_WHAT THIS TASK INVOLVES_
Isolate every line in the data with the string "export" and copy it.

_GIVEN INFORMATION_
•••••
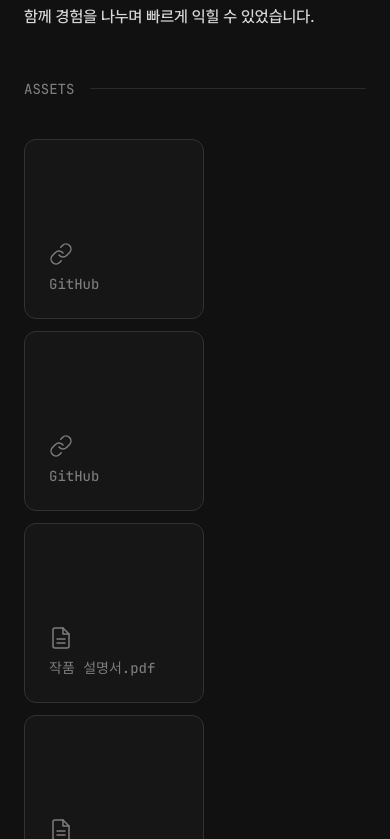
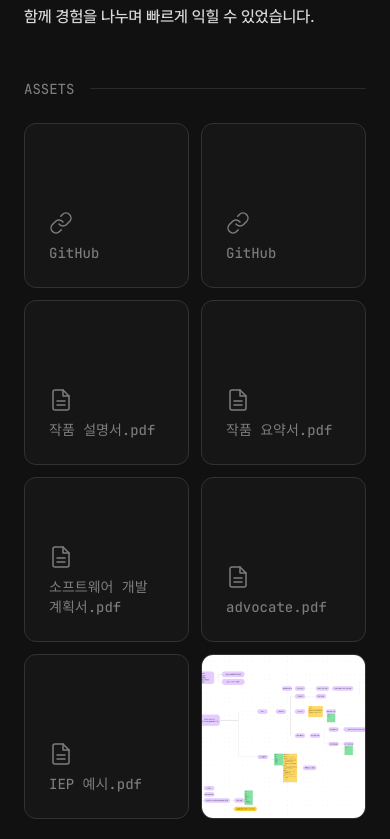
Before and after one commit to SID12g/sid12g.dev, a Next.js app: page /projects/advocate in a window 390 px wide. Shown: the part 3545-4384 px from the top of the page. Built offline with nearby package versions, Linux system fonts and the light colour scheme.

Commit message:
fix(media): MediaGallery 반응형 레이아웃 수정
- flex 고정 크기 대신 CSS grid auto-fill로 변경하여 화면 크기에 따라 자동 열 조절
- 아이템을 w-full aspect-square로 변환해 비율 유지
- assets 섹션에서 불필요한 overflow-x-auto 래퍼 제거

```diff
--- a/src/app/projects/[slug]/page.tsx
+++ b/src/app/projects/[slug]/page.tsx
@@ -172,11 +172,9 @@ export default async function ProjectPage({
       {assets.length > 0 && (
         <div>
           <Separator title="ASSETS" />
-          <div className="overflow-x-auto scrollbar-thumb-primary">
-            <MediaGallery
-              items={assets.map((a) => ({ src: a.url, name: a.name, type: a.type }))}
-            />
-          </div>
+          <MediaGallery
+            items={assets.map((a) => ({ src: a.url, name: a.name, type: a.type }))}
+          />
         </div>
       )}
     </div>
--- a/src/components/MediaPreview.tsx
+++ b/src/components/MediaPreview.tsx
@@ -268,7 +268,7 @@ export function MediaGallery({ items }: { items: GalleryItem[] }) {
 
   return (
     <>
-      <div className="flex flex-row flex-wrap gap-3 my-4">
+      <div className="grid grid-cols-[repeat(auto-fill,minmax(min(140px,100%),1fr))] gap-3 my-4">
         {items.map((item, i) => (
           <button
             key={item.src}
@@ -276,7 +276,7 @@ export function MediaGallery({ items }: { items: GalleryItem[] }) {
               setOpenIndex(i);
               setCopied(false);
             }}
-            className="w-[180px] h-[180px] rounded-xl overflow-hidden border border-faint flex-shrink-0 relative group cursor-pointer bg-muted-5"
+            className="w-full aspect-square rounded-xl overflow-hidden border border-faint relative group cursor-pointer bg-muted-5"
           >
             <Thumbnail src={item.src} name={item.name} type={item.type} />
             {item.type !== "other" && (
@@ -431,7 +431,7 @@ export default function MediaPreview({ src, name, type }: MediaPreviewProps) {
     <>
       <button
         onClick={() => setOpen(true)}
-        className="w-[180px] h-[180px] rounded-xl overflow-hidden border border-faint flex-shrink-0 relative group cursor-pointer bg-muted-5"
+        className="w-full max-w-[180px] aspect-square rounded-xl overflow-hidden border border-faint relative group cursor-pointer bg-muted-5"
       >
         <Thumbnail src={src} name={name} type={type} />
         {type !== "other" && (
```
•••••
_RESPONSE TO THIS TASK_
@@ -172,11 +172,9 @@ export default async function ProjectPage({
@@ -268,7 +268,7 @@ export function MediaGallery({ items }: { items: GalleryItem[] }) {
@@ -276,7 +276,7 @@ export function MediaGallery({ items }: { items: GalleryItem[] }) {
@@ -431,7 +431,7 @@ export default function MediaPreview({ src, name, type }: MediaPreviewProps) {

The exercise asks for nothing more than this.